Praising Children May Encourage Them to Cheat
Praise may be the cheapest form of reward, but we value it highly nonetheless. As adults, we’re elated by praise from our supervisors, co-workers, and significant others. Even young children appreciate hearing good things about themselves, and praise can be a powerful motivator.
But is it also possible for praise to backfire? Although we give people praise to encourage them to succeed, it may be the case that the words we use can have unintended consequences. And this may be especially true in the case of young children. In an article just published in the journal Psychological Science, a team of Chinese and North American researchers report on a study looking at the effect of giving praise. In particular, they asked the question: Does praising children encourage them to cheat?
More specifically, the researchers were looking at whether the wording of the praise had an influence on young children’s subsequent moral behavior. For this purpose, they distinguished two types of praise. On the one hand, ability praise comments on the person’s inherent ability to perform. Statements like “You’re so smart!” and “You’re really good!” are examples of ability praise. On the other hand, performance praise focuses on the person’s performance on a particular task. Comments like “You did a good job!” and “Well done!” are instances of performance praise.
Both ability praise and performance praise make people feel good about themselves. So perhaps the exact wording doesn’t really matter. Maybe people—and especially young children—don’t pay that much attention to the content of the praise but simply focus on the good feelings instead. However, plenty of research shows that even subtle changes in wording can lead to significant changes in behavior.
In the current study, the researchers suspected that ability praise sets up a reputation, which the person then feels compelled to uphold by any means necessary. After all, “You’re so smart!” means smart all the time, not just in this one instance. In contrast, performance praise simply comments on achievement in the current task and says nothing about future accomplishments. Thus, the researchers hypothesized that children who’d received ability praise would be more likely to cheat when given the chance than would those who’d received performance praise.

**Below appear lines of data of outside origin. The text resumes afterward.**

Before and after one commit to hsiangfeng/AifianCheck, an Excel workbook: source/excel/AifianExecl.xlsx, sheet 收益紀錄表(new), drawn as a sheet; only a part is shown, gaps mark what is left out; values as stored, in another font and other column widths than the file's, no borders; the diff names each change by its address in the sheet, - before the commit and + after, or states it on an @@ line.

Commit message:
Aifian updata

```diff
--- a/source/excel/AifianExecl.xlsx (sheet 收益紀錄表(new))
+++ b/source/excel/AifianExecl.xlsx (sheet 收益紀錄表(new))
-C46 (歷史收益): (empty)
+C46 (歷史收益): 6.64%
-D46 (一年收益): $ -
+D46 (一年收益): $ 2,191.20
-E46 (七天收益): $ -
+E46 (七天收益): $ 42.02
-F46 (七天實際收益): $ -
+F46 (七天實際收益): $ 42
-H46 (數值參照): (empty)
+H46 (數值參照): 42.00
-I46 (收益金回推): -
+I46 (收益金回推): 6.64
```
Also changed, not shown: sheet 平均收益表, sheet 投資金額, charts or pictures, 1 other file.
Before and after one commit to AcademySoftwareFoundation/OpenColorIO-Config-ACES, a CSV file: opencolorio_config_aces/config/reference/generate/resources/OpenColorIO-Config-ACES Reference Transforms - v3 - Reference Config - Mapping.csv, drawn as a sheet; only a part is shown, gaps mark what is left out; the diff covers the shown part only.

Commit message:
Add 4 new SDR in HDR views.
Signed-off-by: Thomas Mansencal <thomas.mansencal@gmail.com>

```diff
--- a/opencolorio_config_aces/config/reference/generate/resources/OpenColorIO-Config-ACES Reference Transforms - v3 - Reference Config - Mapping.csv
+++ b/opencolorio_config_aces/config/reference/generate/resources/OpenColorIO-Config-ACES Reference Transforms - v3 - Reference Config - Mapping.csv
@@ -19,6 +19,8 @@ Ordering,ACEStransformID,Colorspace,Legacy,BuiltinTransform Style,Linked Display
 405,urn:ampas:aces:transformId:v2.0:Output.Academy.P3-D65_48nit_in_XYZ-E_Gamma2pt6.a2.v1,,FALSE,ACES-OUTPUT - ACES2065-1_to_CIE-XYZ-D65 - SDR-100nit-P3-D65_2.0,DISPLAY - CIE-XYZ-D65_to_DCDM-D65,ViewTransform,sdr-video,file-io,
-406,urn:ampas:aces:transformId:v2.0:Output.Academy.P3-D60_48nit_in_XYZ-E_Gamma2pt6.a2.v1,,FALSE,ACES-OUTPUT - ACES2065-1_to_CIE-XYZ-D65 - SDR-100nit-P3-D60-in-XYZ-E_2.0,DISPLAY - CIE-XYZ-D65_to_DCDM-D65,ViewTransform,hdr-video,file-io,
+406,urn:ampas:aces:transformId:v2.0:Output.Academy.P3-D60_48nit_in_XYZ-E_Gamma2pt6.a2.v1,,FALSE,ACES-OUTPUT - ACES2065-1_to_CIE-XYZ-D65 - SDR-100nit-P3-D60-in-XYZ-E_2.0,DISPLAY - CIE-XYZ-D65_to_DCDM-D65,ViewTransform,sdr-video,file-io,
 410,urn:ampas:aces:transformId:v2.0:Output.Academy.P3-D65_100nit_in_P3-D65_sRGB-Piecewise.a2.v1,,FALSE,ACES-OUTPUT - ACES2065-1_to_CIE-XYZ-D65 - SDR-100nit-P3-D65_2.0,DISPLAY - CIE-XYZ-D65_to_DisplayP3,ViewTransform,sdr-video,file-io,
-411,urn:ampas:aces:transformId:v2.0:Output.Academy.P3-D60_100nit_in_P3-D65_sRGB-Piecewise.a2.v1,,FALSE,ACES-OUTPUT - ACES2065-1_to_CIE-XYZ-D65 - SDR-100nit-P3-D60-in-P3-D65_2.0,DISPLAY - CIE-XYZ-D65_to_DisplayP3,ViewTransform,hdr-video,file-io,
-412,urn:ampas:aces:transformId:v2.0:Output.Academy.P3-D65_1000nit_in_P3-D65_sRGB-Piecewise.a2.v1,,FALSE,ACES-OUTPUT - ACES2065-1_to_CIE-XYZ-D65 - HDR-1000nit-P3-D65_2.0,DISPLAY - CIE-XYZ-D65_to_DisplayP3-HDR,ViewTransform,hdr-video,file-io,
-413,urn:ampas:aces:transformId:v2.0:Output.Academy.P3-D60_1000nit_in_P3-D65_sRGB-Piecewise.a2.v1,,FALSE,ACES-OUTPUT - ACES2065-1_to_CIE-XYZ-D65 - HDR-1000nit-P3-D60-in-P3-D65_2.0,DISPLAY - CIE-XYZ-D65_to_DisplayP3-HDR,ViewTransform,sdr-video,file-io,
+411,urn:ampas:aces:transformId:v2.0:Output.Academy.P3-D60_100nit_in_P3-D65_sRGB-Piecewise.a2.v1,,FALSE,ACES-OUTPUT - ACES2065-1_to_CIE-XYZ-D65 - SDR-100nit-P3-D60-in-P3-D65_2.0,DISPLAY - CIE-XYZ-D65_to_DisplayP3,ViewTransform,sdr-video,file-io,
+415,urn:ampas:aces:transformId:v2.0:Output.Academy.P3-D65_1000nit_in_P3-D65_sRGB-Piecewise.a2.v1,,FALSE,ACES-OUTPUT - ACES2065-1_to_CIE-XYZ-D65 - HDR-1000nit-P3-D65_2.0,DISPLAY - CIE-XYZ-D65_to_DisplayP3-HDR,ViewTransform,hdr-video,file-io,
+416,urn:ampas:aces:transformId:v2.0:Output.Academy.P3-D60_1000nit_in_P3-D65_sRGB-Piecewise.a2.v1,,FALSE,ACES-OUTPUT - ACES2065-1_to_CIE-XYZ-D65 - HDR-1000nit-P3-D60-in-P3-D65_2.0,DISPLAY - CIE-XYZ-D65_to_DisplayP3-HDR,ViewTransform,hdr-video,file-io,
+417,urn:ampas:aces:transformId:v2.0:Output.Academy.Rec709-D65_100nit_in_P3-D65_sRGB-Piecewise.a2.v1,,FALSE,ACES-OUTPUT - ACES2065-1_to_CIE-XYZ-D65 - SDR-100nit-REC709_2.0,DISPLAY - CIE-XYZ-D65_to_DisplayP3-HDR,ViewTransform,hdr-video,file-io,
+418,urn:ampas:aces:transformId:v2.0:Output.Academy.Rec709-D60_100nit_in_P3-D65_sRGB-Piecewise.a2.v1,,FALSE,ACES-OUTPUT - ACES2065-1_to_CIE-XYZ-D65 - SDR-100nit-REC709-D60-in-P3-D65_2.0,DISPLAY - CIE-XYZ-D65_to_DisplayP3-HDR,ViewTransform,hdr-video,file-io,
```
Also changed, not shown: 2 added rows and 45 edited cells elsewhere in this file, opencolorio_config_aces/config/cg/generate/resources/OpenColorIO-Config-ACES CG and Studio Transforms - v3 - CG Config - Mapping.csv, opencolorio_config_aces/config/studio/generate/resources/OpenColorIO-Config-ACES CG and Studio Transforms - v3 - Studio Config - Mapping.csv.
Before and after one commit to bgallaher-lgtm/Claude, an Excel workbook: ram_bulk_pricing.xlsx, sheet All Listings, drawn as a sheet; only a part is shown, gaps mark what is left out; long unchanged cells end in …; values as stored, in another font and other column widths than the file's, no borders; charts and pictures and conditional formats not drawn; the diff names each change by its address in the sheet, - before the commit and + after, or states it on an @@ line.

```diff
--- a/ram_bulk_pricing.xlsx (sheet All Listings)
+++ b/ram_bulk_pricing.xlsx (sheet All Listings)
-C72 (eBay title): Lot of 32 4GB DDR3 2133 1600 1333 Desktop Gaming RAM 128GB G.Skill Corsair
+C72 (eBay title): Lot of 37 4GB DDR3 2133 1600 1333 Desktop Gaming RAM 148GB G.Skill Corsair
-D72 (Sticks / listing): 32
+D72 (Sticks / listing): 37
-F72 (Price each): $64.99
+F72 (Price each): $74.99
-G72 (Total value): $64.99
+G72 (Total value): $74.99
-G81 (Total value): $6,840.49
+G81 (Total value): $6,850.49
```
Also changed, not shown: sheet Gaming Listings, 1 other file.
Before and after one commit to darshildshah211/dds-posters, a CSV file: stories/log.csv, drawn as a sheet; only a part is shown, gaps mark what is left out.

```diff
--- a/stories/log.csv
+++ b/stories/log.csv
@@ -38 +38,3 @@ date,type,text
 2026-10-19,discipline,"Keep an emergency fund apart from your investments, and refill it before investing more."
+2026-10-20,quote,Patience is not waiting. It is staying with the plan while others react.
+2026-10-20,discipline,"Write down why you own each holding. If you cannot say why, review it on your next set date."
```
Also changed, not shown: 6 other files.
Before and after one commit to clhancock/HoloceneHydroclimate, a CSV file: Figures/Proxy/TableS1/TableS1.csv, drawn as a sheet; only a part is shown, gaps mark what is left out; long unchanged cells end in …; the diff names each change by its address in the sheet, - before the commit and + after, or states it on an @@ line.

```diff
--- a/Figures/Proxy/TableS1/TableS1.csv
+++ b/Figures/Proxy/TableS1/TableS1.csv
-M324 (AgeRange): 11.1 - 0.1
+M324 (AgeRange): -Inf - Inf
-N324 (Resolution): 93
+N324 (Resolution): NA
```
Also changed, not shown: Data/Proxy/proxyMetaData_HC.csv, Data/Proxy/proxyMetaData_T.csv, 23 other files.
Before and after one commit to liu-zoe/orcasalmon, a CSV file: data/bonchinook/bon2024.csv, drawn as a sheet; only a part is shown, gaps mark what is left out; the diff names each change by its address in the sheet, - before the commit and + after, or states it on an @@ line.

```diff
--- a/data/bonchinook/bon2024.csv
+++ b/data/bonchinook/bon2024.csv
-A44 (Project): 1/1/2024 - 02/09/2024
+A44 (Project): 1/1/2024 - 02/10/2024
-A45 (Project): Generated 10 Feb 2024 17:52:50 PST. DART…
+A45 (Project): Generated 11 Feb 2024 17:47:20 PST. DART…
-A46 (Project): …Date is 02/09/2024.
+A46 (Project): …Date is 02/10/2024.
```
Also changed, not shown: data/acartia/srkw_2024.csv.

For the experiment, the researchers recruited 150 three-year-olds and 150 five-year-olds from preschools in eastern China. Each child was asked to play a guessing game with the experimenter, using a deck of cards. They were told that if they guessed correctly at least three out of six times, they’d win a prize.